Task details: Copy all the lines of the data that include the word "frontend".

Data under study:

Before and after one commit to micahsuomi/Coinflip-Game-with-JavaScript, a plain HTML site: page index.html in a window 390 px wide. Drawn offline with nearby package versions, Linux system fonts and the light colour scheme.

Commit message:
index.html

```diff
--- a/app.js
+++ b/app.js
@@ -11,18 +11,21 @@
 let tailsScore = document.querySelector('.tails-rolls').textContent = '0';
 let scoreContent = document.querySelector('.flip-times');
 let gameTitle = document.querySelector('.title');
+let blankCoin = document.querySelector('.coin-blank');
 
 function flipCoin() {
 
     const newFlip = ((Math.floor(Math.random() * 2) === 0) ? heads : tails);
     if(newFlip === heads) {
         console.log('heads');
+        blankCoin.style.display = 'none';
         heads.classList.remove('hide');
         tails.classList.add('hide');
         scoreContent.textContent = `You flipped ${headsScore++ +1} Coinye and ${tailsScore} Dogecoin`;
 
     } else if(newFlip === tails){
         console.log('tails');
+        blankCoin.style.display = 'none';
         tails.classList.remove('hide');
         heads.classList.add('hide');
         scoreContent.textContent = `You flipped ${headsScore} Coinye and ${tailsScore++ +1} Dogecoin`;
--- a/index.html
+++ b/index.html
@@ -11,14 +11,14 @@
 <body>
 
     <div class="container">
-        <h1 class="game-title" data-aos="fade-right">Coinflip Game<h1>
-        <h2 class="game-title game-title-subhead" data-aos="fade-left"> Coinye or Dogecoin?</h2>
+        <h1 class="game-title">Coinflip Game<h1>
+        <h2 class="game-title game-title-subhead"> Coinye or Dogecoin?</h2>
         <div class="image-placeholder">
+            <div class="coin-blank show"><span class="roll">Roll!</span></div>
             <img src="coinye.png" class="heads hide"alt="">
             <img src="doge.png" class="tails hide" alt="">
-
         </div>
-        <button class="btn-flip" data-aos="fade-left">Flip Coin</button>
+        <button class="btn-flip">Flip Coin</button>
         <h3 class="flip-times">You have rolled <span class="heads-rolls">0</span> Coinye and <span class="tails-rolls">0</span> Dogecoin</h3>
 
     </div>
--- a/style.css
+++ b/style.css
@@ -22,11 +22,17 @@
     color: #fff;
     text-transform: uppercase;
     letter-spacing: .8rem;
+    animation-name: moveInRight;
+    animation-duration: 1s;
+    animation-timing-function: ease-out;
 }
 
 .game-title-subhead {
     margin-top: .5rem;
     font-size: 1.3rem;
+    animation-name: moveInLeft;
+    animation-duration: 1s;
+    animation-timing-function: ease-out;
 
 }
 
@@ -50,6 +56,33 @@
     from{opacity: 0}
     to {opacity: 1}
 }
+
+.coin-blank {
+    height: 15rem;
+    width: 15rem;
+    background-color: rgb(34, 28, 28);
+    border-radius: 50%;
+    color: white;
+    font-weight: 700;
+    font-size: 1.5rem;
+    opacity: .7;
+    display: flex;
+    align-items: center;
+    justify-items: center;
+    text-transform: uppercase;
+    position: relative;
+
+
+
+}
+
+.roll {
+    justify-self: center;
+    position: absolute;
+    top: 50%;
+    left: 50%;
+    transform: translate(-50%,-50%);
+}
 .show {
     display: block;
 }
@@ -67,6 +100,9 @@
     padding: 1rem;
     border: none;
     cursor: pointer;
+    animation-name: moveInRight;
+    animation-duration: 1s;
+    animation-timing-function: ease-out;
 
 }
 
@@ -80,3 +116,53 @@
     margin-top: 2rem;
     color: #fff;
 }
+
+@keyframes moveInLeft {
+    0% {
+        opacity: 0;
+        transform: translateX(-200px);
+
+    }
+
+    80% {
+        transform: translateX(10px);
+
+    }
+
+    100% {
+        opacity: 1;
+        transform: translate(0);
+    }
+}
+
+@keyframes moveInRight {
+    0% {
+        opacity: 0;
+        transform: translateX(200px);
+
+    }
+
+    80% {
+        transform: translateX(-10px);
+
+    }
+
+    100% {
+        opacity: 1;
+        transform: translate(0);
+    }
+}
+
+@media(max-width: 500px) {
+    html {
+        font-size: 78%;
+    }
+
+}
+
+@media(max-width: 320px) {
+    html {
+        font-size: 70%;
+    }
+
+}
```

...

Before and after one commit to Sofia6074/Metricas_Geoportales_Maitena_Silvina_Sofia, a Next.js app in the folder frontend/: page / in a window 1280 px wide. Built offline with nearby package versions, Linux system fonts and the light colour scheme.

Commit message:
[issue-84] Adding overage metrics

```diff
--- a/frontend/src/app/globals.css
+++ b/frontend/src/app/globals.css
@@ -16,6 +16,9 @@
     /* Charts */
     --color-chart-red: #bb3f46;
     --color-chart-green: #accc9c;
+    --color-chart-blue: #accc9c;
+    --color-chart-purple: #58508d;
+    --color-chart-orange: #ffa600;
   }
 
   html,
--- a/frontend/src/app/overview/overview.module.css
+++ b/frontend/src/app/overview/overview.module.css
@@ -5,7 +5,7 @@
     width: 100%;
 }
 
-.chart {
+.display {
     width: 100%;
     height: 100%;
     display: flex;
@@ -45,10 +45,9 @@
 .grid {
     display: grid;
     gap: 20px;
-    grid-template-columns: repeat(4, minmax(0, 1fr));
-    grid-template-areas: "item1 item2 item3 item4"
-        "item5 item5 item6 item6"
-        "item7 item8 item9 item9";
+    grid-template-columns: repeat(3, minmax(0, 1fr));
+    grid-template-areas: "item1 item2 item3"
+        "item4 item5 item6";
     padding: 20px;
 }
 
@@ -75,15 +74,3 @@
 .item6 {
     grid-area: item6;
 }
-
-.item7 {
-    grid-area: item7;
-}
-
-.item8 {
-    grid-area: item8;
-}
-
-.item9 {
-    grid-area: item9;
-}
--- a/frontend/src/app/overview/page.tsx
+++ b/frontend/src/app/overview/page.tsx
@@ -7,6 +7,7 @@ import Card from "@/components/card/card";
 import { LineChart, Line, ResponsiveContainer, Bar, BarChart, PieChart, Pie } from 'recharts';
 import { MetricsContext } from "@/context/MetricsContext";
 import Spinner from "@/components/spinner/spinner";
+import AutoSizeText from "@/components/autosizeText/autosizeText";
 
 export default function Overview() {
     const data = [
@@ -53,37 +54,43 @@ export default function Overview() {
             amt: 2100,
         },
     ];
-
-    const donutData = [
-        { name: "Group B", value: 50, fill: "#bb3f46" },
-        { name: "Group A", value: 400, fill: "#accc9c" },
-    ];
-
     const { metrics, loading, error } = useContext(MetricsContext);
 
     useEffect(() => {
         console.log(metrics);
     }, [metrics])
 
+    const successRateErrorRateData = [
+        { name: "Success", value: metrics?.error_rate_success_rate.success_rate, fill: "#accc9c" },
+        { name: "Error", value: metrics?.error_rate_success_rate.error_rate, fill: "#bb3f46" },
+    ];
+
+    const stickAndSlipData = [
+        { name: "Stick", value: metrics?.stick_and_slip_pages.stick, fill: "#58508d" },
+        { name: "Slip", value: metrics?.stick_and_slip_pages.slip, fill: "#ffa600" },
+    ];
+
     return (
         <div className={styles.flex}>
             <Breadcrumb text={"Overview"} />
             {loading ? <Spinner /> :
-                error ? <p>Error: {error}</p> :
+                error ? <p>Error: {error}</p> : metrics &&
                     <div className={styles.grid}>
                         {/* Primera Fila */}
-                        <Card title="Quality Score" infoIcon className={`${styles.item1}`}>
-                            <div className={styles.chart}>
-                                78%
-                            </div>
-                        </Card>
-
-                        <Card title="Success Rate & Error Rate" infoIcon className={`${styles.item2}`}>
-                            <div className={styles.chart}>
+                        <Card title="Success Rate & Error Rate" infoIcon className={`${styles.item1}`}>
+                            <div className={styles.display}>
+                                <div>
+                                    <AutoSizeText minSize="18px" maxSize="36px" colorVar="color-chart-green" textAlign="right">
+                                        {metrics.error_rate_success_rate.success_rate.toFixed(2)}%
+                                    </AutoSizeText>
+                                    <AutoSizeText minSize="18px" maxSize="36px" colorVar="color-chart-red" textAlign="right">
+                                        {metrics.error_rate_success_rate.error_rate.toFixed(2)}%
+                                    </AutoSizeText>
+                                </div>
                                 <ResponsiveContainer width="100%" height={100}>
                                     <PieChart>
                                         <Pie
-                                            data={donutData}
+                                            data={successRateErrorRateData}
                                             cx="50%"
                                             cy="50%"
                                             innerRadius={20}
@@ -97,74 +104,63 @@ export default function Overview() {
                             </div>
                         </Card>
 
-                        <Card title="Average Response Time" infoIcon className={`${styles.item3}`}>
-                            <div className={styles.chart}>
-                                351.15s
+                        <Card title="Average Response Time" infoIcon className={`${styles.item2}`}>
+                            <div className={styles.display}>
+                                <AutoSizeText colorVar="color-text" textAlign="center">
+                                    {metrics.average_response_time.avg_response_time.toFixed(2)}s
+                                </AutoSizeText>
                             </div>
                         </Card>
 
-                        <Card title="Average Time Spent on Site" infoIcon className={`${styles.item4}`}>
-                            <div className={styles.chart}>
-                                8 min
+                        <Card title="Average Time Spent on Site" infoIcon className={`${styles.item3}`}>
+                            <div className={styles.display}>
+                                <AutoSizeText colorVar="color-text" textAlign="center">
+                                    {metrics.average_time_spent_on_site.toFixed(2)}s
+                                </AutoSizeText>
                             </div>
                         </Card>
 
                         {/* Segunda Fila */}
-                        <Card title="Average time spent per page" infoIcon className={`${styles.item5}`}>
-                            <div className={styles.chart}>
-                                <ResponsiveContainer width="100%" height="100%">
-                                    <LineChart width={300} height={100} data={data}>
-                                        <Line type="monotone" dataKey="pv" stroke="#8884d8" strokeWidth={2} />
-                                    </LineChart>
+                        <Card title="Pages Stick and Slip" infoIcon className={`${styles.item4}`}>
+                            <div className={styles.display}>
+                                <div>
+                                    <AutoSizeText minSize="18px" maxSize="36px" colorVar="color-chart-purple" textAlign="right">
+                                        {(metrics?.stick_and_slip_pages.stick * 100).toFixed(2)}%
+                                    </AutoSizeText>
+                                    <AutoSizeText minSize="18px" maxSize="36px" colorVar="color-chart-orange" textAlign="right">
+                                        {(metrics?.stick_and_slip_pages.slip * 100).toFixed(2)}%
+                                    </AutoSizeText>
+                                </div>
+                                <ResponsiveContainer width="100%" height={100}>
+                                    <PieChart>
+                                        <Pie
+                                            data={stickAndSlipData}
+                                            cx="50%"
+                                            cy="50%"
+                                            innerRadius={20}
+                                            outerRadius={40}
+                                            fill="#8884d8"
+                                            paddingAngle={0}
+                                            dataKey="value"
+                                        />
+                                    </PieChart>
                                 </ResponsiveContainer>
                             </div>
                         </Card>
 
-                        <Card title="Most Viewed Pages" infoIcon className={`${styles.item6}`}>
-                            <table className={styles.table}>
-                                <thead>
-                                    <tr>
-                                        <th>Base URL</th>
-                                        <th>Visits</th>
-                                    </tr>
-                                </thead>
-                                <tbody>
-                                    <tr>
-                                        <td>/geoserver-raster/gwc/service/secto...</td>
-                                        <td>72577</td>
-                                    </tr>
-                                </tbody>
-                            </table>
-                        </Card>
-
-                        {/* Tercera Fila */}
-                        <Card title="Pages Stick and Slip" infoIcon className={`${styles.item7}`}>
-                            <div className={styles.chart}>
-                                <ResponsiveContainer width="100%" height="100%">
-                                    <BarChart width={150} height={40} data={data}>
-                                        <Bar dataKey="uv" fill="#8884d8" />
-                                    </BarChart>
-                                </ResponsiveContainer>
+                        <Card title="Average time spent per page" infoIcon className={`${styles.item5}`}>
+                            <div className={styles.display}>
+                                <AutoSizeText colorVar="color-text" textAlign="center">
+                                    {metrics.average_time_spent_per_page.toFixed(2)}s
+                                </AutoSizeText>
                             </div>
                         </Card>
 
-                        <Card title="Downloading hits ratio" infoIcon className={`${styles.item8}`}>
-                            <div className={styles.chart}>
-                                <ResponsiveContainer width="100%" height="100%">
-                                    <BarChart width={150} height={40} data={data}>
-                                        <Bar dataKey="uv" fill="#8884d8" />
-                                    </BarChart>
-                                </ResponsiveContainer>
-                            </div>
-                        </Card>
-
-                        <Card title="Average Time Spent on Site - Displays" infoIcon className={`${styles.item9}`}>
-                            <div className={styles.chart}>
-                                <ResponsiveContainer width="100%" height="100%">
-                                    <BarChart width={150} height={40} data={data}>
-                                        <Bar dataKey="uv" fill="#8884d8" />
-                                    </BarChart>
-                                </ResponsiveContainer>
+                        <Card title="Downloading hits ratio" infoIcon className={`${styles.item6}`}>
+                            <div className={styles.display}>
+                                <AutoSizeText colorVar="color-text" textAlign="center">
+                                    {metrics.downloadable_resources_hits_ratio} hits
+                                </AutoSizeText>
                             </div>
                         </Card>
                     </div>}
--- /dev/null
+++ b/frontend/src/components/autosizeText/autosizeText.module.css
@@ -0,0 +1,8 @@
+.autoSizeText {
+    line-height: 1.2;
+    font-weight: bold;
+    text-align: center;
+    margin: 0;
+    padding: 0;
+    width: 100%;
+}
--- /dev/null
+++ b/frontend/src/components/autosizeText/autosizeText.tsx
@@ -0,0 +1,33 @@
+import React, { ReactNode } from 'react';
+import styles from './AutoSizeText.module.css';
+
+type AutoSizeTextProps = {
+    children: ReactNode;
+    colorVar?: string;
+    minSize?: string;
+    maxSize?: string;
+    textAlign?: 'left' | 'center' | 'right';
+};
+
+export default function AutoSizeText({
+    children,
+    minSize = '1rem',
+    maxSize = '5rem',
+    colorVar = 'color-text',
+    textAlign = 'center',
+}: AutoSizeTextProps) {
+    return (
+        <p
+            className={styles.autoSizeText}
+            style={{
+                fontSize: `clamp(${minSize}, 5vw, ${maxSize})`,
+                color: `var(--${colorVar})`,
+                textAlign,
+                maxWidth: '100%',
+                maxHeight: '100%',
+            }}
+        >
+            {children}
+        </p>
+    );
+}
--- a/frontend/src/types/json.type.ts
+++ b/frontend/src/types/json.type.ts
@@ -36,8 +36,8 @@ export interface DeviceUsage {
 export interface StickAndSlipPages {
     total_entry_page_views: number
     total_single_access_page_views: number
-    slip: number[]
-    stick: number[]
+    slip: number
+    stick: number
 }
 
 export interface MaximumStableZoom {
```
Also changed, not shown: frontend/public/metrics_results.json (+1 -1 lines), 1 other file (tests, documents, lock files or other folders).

---

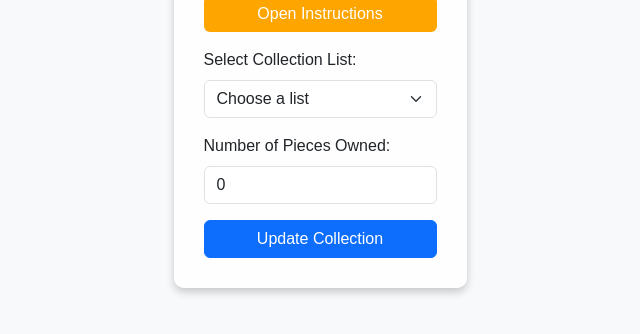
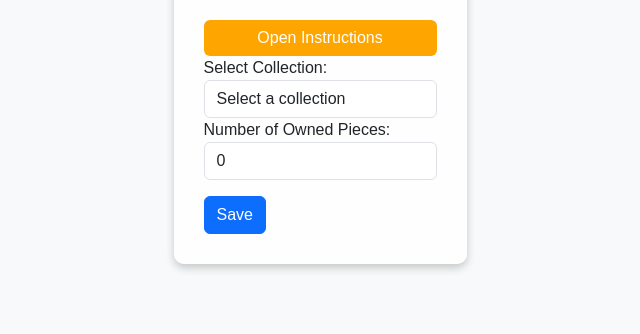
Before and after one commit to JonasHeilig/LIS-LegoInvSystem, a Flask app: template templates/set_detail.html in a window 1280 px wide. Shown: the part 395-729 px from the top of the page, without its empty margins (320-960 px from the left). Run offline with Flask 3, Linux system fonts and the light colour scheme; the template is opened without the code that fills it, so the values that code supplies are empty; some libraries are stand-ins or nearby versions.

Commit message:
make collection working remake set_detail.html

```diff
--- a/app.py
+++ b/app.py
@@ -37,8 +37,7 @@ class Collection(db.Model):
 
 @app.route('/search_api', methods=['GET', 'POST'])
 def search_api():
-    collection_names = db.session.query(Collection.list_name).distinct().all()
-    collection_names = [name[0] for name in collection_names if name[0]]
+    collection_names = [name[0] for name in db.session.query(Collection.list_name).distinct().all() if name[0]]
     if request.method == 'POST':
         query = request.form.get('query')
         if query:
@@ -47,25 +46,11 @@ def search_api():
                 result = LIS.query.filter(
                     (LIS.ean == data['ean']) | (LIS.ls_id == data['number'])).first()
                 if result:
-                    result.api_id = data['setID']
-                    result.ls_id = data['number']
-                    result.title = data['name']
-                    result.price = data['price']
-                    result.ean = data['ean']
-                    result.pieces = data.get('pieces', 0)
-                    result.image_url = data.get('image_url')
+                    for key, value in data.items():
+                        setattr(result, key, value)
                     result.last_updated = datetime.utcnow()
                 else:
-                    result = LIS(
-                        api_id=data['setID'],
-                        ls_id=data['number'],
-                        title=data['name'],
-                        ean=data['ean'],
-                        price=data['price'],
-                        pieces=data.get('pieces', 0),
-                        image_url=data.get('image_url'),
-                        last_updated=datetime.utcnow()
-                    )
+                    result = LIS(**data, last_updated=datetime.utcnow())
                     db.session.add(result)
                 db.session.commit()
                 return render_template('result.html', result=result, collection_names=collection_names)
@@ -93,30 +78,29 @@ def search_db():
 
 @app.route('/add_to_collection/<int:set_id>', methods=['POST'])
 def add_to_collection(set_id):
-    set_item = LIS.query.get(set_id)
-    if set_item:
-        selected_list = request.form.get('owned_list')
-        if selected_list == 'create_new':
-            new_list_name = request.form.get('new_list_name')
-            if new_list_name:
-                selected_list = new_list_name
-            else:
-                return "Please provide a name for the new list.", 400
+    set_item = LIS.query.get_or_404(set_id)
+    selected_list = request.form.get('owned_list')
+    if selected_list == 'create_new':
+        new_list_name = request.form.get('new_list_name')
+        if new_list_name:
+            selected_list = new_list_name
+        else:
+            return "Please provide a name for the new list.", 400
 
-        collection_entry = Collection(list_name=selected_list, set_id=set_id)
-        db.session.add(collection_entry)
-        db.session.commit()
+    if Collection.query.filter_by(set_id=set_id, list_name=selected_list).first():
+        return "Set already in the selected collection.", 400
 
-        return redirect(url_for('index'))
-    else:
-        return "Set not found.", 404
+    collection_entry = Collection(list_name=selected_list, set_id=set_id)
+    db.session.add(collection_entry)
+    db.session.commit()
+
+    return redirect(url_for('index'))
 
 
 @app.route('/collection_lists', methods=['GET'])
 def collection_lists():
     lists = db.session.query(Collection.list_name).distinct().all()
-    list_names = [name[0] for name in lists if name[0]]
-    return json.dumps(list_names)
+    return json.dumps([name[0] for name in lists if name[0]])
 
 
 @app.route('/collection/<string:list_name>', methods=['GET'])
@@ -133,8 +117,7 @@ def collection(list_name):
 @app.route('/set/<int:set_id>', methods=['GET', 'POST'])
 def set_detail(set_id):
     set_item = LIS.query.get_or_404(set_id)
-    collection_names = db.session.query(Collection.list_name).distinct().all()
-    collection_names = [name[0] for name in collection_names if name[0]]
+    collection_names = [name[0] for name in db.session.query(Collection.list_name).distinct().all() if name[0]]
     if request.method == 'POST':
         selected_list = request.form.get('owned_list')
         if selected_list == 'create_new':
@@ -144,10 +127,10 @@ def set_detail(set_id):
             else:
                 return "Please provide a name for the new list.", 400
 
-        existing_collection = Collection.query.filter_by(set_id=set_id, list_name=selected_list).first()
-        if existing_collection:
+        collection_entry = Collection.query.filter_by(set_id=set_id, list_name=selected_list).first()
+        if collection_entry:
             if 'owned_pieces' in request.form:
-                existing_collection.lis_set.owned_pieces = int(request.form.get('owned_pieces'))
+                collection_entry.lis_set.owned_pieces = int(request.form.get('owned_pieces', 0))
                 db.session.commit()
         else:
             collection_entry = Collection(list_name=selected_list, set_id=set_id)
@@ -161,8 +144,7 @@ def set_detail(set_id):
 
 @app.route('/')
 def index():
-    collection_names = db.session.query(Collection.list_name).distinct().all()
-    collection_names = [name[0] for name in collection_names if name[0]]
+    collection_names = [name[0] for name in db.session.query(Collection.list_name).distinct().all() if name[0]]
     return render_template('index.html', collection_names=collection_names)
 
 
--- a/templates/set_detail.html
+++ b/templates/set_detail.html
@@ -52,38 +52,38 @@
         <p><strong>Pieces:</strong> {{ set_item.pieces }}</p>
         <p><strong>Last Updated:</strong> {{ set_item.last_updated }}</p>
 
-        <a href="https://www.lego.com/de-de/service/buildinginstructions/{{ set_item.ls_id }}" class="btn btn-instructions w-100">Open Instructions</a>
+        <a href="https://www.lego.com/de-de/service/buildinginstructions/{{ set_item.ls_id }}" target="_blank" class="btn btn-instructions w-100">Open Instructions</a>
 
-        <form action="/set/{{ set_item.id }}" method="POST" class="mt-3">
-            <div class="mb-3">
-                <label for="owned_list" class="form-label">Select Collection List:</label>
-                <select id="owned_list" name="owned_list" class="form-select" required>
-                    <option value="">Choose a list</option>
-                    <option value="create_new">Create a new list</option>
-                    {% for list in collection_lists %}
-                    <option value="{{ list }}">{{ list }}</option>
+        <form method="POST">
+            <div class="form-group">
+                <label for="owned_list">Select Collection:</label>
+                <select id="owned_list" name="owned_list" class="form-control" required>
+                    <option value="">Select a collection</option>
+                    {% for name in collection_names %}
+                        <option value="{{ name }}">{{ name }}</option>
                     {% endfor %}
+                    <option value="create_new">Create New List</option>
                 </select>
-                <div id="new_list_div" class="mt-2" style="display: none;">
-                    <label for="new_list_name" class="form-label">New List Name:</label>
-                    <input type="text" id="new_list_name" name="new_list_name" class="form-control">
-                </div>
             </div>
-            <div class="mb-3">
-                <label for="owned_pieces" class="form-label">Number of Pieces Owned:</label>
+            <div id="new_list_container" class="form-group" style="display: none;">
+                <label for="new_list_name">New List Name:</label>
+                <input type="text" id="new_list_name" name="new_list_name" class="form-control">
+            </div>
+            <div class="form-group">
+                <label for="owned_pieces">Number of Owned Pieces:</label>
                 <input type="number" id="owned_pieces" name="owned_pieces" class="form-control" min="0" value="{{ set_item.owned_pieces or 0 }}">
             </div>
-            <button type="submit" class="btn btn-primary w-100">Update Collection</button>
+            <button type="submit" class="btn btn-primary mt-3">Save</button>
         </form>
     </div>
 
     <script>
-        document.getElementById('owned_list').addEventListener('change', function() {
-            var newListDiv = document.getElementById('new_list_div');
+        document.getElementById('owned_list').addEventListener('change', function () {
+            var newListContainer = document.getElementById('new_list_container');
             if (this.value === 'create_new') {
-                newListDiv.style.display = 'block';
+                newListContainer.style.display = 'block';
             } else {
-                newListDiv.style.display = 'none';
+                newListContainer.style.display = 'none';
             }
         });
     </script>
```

Completed exercise:
Before and after one commit to Sofia6074/Metricas_Geoportales_Maitena_Silvina_Sofia, a Next.js app in the folder frontend/: page / in a window 1280 px wide. Built offline with nearby package versions, Linux system fonts and the light colour scheme.
--- a/frontend/src/app/globals.css
+++ b/frontend/src/app/globals.css
--- a/frontend/src/app/overview/overview.module.css
+++ b/frontend/src/app/overview/overview.module.css
--- a/frontend/src/app/overview/page.tsx
+++ b/frontend/src/app/overview/page.tsx
+++ b/frontend/src/components/autosizeText/autosizeText.module.css
+++ b/frontend/src/components/autosizeText/autosizeText.tsx
--- a/frontend/src/types/json.type.ts
+++ b/frontend/src/types/json.type.ts
Also changed, not shown: frontend/public/metrics_results.json (+1 -1 lines), 1 other file (tests, documents, lock files or other folders).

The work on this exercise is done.